In a 2004 interview cited by Shahzad, one of bin Laden’s reported collaborators, Saudi opposition leader Saad al Faqih, said Zawahiri had convinced bin Laden in the late 1990s that he had to play on the US “cowboy” mentality that would elevate him into an “implacable enemy” and “produce the Muslim longing for a leader who could successfully challenge the West”.

Playing into al-Qaeda’s hands

Shahzad makes it clear that the US occupations of Afghanistan and Iraq were the biggest break al-Qaeda had ever gotten. Muslim religious scholars had issued decrees for the defence of Muslim lands against the non-Muslim occupiers on many occasions before the US-NATO war in Afghanistan, Shahzad points out. But once such religious decrees were extended to Afghanistan, Zawahiri could exploit the issue of the US occupation of Muslim lands to organise a worldwide “Muslim insurgency”. That strategy depended on being able to provoke discord within societies by discrediting regimes throughout the Muslim world as not being truly Muslim.

Shahzad writes that al-Qaeda strategists became aware that Muslim regimes – particularly in Saudi Arabia – had become active in trying to end the wars in Iraq and Afghanistan by 2007, because they feared that as long as they continued “there was no way of stopping Islamist revolts and rebellions in Muslim countries”.

What al-Qaeda leaders feared most, as Shahzad’s account makes clear, was any move by the Taliban toward a possible negotiated settlement – even based on the complete withdrawal of US troops. Al-Qaeda strategists portrayed the first “dialogue” with the Afghan Taliban sponsored by the Saudi king in 2008 as an extremely dangerous US plot – a view scarcely supported by the evidence from the US side.

Shahzad’s book confirms previous evidence of fundamental strategic differences between Taliban leadership and al-Qaeda.
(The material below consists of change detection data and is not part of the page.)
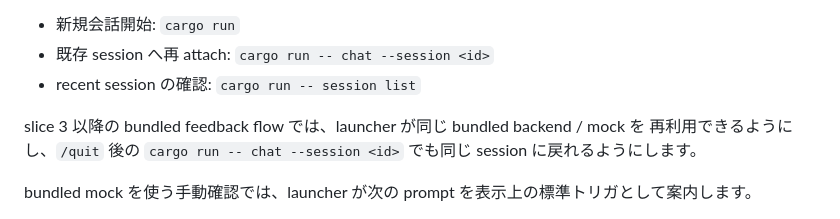
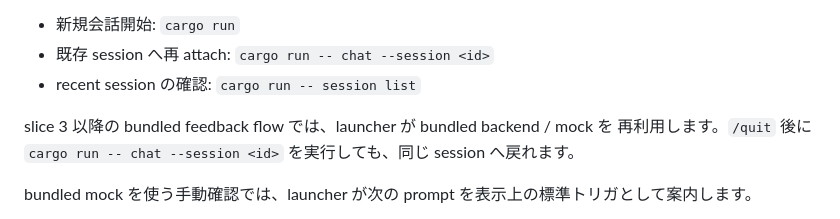
Before and after one commit to chalharu/acp-orchestrator, a Markdown page: docs/explanation/cli-feedback-first-mvp.md, the part around the change. GitHub-like rendering.

Commit message:
docs: fix slice 3 textlint issues

```diff
--- a/docs/explanation/cli-feedback-first-mvp.md
+++ b/docs/explanation/cli-feedback-first-mvp.md
@@ -66,9 +66,9 @@ frontend に I/O を渡します。個別実行が必要な場合のみ `cargo r
 - 既存 session へ再 attach: `cargo run -- chat --session <id>`
 - recent session の確認: `cargo run -- session list`
 
-slice 3 以降の bundled feedback flow では、launcher が同じ bundled backend / mock を
-再利用できるようにし、`/quit` 後の `cargo run -- chat --session <id>` でも同じ
-session に戻れるようにします。
+slice 3 以降の bundled feedback flow では、launcher が bundled backend / mock を
+再利用します。`/quit` 後に `cargo run -- chat --session <id>` を実行しても、同じ
+session へ戻れます。
 
 bundled mock を使う手動確認では、launcher が次の prompt を表示上の標準トリガとして案内します。
 
```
Those differences surfaced in 2005, when Mullah Omar sent a message to all factions in North and South Waziristan to abandon all other activities and join forces with the Taliban in Afghanistan. And when al-Qaeda declared its campaign against the Pakistani state in 2007, Omar opposed that strategy, even though it was ostensibly aimed at deterring US attacks on the Taliban.

Shahzad reported that al-Qaeda created the Pakistani Taliban in early 2008, to “draw the Afghan Taliban away from Mullah Omar’s influence”.

The Shahzad account refutes the official US military rationale for the war in Afghanistan, which is based on the presumption that al-Qaeda was primarily interested in getting the US and NATO forces out of Afghanistan and that the Taliban and al-Qaeda are locked in a tight ideological and strategic embrace.

Shahzad’s account shows that despite cooperative relations with Pakistan’s ISI in the past, al-Qaeda leaders decided after 9/11 that the Pakistani military would inevitably become a full partner in the US “war on terror” and would turn against al-Qaeda.

The relationship did not dissolve immediately after the terror attacks, according to Shahzad. He writes that ISI chief Mehmood Ahmed assured al-Qaeda when he visited Kandahar in September 2001 that the Pakistani military would not attack al-Qaeda as long it didn’t attack the military.

He also reports that Pakistani president Pervez Musharraf held a series of meetings with several top religious leaders and asked them “to lie low for five years”, arguing that the situation could change after that period. According to Shahzad’s account, al-Qaeda did not at the beginning intend to launch a campaign against Pakistan’s military but was left with no other option when the Pakistani military sided with the US.

The major turning point was an October 2003 Pakistani military helicopter attack in North Waziristan which killed many militants. In apparent retaliation in December 2003, there were two attempts on Musharraf’s life, both organised by a fighter whom Shahzad says was collaborating closely with al-Qaeda.

In his last interview with The Real News Network, however, Shahzad appeared to contradict that account, reporting that the ISI had wrongly told Musharraf that al-Qaeda was behind the attempts, and even that there was some Pakistani Air Force involvement in the plot.

A version of this article first appeared on Inter Press Service news agency.

Source: IPS